Grads team up to help kids with disabilities

Convocation is imminent and it is time for the graduating class of 2008 to step out of the safety of the university classroom and into reality. Our days no longer consist of lounging by the fountain between classes; the future we had planned for is upon us and the real world is calling. For my friend Sean Burr and I, the real world for the next few months will be a small town in Siberia by the name of Khanty-Mansiysk. How did a biology major and a Russian major combine their experiences to launch an international development project in Siberia? Read on for the answer.

I would consider my academic experience at UVic to be eclectic. My classes ranged from religious studies to a directed studies in clinical oncology. I had the option to choose from a diverse base of courses, and in retrospect I am glad to have done so. This exposed me to many interesting topics in the arts and sciences that inspired me to become involved in activities outside of the school walls.

In my second year I chose to volunteer with Recreation Integration Victoria (RIV), a local non-profit organization that facilitates active lifestyles for people with disabilities. My volunteer work involved engaging in recreational activities with a teen with a disability. This experience led me to apply for my first biology co-op job with RIV as an inclusion facilitator, responsible for promoting the inclusion and integration of youth with disabilities into summer camps alongside “typical” youth. I have remained with RIV ever since and I am truly grateful for the opportunity presented by the biology co-op program. My studies have also exposed me to wonderful organizations such as CanAssist, where I am currently working until my departure for Russia.

At UVic, I became good friends with Sean Burr, who is convocating this June as well, with a BA in Russian and Slavonic studies. Sean, like me, has had the privilege of a very diverse and varied education at UVic. Sean took classes from Russian and Slavonic studies professor Dr. Megan Swift, who, knowing Sean’s interest in international relations and development, recommended he apply for a grant offered by the Canadian International Development Agency (CIDA). Entitled Partnerships for Tomorrow Phase II, this grant program helps in the rehabilitation process in Eastern Europe by establishing partnerships between organizations there and in Canada.

This past September, I introduced Sean to RIV, where he began to work with children with disabilities in an afterschool program and developed an interest in advocacy for people with disabilities.
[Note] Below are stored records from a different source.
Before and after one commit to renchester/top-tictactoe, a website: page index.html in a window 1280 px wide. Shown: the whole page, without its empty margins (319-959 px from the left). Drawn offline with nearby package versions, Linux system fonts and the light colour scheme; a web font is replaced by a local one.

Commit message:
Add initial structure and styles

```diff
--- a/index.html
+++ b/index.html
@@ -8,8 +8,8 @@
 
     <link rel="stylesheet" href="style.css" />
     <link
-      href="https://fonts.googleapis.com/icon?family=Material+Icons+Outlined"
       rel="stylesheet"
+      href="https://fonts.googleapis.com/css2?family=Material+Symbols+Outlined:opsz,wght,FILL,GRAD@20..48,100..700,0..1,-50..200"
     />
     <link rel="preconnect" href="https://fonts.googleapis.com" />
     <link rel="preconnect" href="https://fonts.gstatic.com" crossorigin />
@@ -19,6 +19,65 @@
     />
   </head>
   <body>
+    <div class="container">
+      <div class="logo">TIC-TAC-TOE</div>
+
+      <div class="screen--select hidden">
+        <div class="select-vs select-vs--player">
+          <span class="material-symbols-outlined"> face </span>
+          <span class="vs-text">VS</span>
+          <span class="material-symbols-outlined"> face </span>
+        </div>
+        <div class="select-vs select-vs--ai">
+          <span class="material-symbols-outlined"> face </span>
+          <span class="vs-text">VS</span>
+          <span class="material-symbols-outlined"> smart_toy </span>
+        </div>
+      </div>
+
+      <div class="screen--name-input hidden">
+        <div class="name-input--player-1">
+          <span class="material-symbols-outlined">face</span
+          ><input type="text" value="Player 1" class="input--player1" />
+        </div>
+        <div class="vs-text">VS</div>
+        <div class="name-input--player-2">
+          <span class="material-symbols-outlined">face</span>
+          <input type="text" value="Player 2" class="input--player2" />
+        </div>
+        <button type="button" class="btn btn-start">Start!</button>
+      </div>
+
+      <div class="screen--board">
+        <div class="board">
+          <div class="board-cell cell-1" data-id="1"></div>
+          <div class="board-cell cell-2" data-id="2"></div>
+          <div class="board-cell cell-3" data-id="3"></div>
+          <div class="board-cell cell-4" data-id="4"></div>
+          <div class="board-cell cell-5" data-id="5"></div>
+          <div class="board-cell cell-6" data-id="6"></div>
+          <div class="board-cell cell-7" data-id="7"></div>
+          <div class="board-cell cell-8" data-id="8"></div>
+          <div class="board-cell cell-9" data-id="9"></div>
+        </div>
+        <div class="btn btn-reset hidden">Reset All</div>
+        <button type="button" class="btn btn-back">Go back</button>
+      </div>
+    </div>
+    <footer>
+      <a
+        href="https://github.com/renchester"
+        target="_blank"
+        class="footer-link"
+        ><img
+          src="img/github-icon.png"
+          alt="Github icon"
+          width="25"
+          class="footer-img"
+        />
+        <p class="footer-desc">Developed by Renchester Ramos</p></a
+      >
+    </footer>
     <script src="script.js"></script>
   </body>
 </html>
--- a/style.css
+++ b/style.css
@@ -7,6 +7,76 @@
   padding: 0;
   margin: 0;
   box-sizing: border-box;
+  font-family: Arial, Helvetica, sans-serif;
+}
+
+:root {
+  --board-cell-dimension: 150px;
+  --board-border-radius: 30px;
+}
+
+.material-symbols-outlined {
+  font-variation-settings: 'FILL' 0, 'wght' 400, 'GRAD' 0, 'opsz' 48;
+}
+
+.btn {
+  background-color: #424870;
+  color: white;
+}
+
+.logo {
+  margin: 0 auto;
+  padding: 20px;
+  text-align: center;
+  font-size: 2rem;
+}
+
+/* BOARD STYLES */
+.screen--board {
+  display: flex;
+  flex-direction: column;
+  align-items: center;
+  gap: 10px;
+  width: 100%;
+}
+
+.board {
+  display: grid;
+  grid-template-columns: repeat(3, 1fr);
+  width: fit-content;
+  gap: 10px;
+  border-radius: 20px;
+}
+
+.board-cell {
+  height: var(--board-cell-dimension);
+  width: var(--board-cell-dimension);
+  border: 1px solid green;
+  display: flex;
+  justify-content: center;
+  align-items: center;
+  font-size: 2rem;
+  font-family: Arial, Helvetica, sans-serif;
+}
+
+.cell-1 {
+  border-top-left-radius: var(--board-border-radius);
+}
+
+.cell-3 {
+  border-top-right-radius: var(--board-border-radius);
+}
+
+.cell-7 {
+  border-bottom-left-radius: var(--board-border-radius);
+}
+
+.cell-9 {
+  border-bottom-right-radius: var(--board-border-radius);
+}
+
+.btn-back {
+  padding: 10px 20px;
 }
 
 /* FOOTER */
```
It is with this interest that he approached me to collaborate on a program for persons with disabilities. Knowing that persons with disabilities are a population hugely marginalized in Russia, Sean and I decided to embark on creating a project based on what we had learned at RIV, where recreation is used as a means to integrate and include persons with disabilities into society as a whole.

Working alongside UVic graduate student Svetlana Esenkulova, Sean and I established communication with an orphanage in Khanty-Mansiysk, which had a number of youths with disabilities. The orphanage director expressed interest in hosting Sean and me, and the groundwork was laid. We developed a program entitled “Integration Through Recreation,” and with the support and sponsorship of RIV, we submitted our idea to CIDA and were awarded $10,000 to commence our project this coming July.

It is a multi-faceted six-week project that will involve developing an inclusive program for the children with disabilities there; our hope is to help decrease the stigma surrounding disability and do our best to integrate the children into the community.

We will be training the staff at the orphanage in inclusive techniques with the hopes that we can develop a long-lasting partnership and sustainable program.

Both Sean and I truly value our experience at UVic and believe it plays an integral role in inspiring us. Where else would students with such diverse academic interests come together to work on a project like Integration Through Recreation?

For continuing news and information on this project, visit

Written by Robin Mazumder


In this story

Keywords: grads, te, help, kids

Related stories